Stakeholders Have Mixed Views on Attorneys' Fee Guidelines and Venue Selection for Large Chapter 11 Cases
GAO-15-839: Published: Sep 23, 2015. Publicly Released: Sep 23, 2015.
What GAO Found
GAO's analysis of U.S. Trustee Program (USTP) data and interviews with bankruptcy stakeholders including Assistant U.S. Trustees (AUST), selected bankruptcy judges, and attorneys indicate that attorneys' fee applications for cases subject to the USTP's 2013 fee guidelines (cases involving assets and liabilities each of $50 million or more) have generally contained the information requested by the guidelines. This information is intended to assist the courts in determining whether requested fees are reasonable and necessary. Specifically, in the data GAO reviewed, the USTP identified no issues in submitted fee applications in 47 of the 94 cases filed since the guidelines went into effect in November 2013. Attorneys resolved almost all of the issues in the other 47 cases by providing an explanation or additional information. Bankruptcy stakeholders had mixed perspectives of the overall value of the guidelines and of their potential effect on the efficiency and transparency of the Chapter 11 bankruptcy process, or the fees awarded. Similarly, opinions regarding the effect of specific provisions of the 2013 guidelines also varied by group. For example, 15 of 18 AUSTs said the provision requesting that attorneys provide budgets was likely to have a positive effect on the fee review process, while 10 of 14 attorneys said it was unlikely to have an effect. For example, stakeholders with a positive view said the budgeting provision encourages early communication in a case, while those with a negative view said that the unpredictability of bankruptcy cases limit the value of a budget.
Bankruptcy attorneys and judges GAO interviewed and academic research identify several factors that contribute to venue selection—the process of choosing where to file. Companies filing for bankruptcy have several options available to them when determining the venue, or court, in which to file their case, including their place of incorporation, principal place of business or assets, or where an affiliate has filed a Chapter 11 case. The most frequently cited factors—prior court rulings, the preferences of lenders, and judge experience—all contribute to overall predictability in a case and can provide some insights into what to expect from a court as a case proceeds through the bankruptcy process.
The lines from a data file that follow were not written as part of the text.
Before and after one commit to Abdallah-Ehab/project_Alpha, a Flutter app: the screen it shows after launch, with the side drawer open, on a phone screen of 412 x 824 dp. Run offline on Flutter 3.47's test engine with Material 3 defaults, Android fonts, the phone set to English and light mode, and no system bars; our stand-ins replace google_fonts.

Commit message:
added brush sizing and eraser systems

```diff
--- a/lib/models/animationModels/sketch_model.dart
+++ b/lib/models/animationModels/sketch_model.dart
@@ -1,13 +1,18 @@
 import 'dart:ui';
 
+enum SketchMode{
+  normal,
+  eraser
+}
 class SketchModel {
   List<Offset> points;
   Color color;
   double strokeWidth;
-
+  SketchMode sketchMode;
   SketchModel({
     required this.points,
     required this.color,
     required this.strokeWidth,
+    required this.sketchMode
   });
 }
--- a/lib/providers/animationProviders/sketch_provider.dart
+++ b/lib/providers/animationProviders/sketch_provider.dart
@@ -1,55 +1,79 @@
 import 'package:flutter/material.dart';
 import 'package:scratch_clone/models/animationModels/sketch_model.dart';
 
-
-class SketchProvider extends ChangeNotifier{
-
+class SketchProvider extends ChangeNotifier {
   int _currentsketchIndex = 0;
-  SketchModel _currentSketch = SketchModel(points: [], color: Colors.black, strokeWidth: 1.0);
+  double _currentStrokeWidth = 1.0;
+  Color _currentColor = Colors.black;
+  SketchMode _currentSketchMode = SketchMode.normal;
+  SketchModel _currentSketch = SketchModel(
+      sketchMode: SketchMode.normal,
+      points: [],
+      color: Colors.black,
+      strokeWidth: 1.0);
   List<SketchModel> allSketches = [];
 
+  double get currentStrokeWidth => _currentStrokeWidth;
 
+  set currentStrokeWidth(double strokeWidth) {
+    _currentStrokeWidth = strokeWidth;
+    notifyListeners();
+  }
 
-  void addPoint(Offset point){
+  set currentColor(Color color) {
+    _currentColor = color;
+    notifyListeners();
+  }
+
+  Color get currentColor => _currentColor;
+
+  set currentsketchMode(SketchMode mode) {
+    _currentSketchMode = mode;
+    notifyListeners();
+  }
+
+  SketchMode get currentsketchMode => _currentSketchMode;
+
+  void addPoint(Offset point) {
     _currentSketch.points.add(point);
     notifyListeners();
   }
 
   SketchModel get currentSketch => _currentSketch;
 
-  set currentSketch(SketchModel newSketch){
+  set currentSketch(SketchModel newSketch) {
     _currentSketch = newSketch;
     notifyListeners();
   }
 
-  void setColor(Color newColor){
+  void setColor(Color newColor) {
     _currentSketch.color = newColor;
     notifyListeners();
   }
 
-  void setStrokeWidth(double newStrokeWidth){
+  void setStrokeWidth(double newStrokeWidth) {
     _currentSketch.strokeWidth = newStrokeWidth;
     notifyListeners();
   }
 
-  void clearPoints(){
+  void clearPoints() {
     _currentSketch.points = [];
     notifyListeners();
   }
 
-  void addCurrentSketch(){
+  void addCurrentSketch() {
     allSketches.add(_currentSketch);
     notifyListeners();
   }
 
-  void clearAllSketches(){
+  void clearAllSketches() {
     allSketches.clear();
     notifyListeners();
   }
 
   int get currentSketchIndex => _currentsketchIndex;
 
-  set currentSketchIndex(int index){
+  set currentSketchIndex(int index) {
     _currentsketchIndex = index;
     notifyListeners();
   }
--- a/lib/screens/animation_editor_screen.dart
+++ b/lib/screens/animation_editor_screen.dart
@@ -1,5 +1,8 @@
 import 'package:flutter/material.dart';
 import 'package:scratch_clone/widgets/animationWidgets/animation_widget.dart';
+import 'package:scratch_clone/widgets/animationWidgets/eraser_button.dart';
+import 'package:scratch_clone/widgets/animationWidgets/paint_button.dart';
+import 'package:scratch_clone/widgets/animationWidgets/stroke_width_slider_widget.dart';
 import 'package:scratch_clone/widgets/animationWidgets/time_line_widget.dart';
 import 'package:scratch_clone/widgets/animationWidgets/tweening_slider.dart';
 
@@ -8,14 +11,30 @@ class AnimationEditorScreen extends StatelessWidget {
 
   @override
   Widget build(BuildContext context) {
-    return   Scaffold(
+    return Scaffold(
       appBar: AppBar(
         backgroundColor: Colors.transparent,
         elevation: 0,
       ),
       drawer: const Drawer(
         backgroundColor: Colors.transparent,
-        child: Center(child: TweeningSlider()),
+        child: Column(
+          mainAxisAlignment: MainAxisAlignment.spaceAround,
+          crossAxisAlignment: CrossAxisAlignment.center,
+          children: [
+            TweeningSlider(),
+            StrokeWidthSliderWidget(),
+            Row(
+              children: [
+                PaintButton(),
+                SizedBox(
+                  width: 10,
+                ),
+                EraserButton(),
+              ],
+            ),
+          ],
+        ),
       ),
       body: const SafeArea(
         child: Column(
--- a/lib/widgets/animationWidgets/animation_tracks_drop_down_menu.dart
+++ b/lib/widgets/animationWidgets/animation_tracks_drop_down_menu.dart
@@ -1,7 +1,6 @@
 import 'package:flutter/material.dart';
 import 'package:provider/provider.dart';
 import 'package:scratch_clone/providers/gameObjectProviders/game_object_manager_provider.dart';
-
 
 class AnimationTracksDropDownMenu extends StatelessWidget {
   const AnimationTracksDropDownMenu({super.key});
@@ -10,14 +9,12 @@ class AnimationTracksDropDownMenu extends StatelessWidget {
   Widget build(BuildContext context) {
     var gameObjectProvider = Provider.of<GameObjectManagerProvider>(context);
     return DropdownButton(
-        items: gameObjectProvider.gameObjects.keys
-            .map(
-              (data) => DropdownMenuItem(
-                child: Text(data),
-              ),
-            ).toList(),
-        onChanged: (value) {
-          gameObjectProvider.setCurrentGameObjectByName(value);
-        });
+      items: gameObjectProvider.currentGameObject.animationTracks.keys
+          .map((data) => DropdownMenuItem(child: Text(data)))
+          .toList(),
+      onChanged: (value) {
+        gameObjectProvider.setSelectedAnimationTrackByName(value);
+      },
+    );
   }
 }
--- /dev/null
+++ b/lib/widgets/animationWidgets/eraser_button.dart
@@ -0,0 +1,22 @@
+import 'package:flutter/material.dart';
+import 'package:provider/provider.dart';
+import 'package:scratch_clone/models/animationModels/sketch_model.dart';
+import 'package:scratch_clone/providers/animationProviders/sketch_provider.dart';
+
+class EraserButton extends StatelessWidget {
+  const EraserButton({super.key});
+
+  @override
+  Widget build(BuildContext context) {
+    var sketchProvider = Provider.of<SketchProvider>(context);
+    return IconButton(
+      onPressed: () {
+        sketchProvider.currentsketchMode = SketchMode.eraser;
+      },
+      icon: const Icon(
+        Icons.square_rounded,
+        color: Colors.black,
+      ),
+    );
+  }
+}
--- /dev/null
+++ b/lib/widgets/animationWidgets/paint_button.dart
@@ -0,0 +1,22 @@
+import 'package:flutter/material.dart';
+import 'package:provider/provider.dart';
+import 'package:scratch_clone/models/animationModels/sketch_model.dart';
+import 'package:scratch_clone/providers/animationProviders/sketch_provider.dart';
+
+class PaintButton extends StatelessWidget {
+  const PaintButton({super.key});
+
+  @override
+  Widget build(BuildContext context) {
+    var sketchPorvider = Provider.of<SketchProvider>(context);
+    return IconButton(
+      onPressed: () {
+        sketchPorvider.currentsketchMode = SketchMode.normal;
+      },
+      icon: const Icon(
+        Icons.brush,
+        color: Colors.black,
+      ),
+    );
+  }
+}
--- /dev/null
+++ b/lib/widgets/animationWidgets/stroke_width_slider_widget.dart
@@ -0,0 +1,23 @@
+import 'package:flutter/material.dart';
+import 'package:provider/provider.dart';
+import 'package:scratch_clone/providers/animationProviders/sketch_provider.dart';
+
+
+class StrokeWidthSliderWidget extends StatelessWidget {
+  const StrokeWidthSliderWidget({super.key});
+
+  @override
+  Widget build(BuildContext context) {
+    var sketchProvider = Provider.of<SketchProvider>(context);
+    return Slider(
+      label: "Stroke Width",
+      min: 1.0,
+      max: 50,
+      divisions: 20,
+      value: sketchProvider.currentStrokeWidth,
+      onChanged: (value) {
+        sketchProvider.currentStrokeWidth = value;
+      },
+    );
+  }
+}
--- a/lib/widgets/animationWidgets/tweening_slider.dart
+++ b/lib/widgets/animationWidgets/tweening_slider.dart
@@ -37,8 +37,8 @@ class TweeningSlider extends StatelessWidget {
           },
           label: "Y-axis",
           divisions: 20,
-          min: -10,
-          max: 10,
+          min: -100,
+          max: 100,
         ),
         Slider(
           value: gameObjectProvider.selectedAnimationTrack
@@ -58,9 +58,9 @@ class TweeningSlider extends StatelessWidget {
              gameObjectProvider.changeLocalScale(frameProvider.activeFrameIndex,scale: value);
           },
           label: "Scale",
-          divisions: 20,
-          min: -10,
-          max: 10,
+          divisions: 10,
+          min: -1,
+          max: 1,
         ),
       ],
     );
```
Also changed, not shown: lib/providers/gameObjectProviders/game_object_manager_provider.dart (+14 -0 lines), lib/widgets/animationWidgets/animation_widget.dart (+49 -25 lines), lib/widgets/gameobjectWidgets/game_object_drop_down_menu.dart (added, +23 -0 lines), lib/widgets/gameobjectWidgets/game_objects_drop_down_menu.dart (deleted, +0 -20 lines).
For example, knowing a judge's level of experience with large cases and how a court has ruled on certain matters can help an attorney advise a client about how a court is likely to respond to issues in a specific case. Eight of the 39 attorneys and judges GAO interviewed cited perceived court attitudes on professional fees as a significant factor in venue selection. Approximately 61 percent of large Chapter 11 bankruptcy cases filed since October 2009 were filed in two jurisdictions–the Southern District of New York (SDNY) and the District of Delaware (Delaware). Bankruptcy attorneys and judges and academic research identified both positive and negative effects of the concentration of cases in these two jurisdictions. The positive effect most commonly cited by attorneys and judges was the significant large case experience developed by judges in the SDNY and Delaware. In contrast, the negative effects most commonly cited by attorneys were the difficulty local bankruptcy firms face in maintaining a bankruptcy practice outside of the SDNY and Delaware and the lack of opportunity for courts outside of these jurisdictions to develop precedent and expertise.
Why GAO Did This Study
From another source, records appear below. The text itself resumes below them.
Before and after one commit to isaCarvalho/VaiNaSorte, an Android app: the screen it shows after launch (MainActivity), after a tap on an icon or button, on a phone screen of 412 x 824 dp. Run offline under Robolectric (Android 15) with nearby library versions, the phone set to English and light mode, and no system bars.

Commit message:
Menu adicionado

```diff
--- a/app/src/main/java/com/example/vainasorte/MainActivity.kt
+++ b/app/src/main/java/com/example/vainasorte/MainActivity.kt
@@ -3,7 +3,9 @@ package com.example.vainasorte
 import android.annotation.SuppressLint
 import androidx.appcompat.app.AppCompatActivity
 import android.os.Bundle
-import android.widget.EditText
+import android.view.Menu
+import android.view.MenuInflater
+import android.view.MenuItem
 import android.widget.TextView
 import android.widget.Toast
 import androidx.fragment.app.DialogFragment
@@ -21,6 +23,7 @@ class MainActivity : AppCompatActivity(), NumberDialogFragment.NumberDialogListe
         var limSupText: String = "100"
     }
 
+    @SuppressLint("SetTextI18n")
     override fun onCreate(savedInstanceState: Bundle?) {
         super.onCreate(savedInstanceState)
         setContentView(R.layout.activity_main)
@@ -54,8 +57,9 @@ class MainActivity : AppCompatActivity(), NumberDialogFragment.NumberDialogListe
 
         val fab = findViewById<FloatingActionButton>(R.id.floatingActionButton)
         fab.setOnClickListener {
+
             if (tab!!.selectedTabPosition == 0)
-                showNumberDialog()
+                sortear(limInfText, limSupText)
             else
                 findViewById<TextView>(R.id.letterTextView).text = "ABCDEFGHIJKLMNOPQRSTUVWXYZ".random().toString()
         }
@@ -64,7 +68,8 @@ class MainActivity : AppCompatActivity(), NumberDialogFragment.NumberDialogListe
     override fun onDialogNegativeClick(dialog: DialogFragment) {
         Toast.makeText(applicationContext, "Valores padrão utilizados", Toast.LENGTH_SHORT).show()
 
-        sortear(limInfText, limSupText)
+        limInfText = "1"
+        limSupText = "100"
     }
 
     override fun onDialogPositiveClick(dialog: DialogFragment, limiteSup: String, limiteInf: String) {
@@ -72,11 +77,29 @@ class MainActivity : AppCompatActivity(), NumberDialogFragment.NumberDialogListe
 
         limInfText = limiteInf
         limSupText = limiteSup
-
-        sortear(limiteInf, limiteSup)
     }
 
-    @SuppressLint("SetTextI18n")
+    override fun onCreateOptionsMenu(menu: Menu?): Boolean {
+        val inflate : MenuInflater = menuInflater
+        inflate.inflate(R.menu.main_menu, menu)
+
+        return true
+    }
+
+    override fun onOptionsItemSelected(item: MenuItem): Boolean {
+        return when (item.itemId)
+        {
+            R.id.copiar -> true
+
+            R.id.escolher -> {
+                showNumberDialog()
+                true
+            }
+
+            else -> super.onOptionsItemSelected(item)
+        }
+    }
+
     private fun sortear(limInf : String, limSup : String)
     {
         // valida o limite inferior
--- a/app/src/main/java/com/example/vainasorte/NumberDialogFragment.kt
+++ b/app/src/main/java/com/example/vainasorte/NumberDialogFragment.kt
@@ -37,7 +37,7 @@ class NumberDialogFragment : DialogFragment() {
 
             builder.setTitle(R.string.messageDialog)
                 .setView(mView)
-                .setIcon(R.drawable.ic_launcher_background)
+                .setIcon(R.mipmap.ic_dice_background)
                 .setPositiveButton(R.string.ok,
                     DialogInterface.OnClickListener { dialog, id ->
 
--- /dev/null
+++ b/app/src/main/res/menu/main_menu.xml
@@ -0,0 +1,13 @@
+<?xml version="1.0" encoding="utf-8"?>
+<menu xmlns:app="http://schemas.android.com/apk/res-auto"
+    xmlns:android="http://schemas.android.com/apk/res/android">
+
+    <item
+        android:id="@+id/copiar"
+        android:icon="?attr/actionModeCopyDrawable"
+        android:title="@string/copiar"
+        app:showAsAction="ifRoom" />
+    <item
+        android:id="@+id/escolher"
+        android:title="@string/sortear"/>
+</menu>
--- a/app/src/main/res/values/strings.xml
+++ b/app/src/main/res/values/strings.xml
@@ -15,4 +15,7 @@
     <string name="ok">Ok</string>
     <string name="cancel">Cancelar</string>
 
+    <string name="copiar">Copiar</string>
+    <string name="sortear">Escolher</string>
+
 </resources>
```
Since 2010, there have been at least 765 Chapter 11 bankruptcy filings by large companies. The associated fees for bankruptcy professionals, including attorneys, can run into the hundreds of millions of dollars. The size of these fees has raised questions about whether professionals have charged a premium for large bankruptcies and used the venue selection process to file in courts where they believed they would receive higher fees. The USTP, a Department of Justice component, is responsible for, among other things, reviewing whether fees requested by professionals in bankruptcy cases are reasonable and necessary in accordance with the Bankruptcy Code. In 2013, the USTP issued new guidelines governing its review of attorney fee applications in large Chapter 11 cases.
GAO was asked to review the USTP's 2013 guidelines. This report examines (1) the extent to which fee applications observed the 2013 guidelines and bankruptcy stakeholders' opinions regarding the guidelines' key provisions and their effects, and (2) what bankruptcy stakeholders and available research identify as contributing factors and effects of venue selection in large Chapter 11 cases. GAO conducted 57 nongeneralizable interviews with bankruptcy judges, attorneys, and AUSTs in 15 bankruptcy court jurisdictions responsible for large Chapter 11 cases. GAO also reviewed USTP data and court documents on cases subject to the 2013 guidelines, and relevant academic literature on professional fees and venue selection. The USTP generally agreed with GAO's findings.
For more information, contact David C. Maurer at (202) 512-9627 or MaurerD@gao.gov.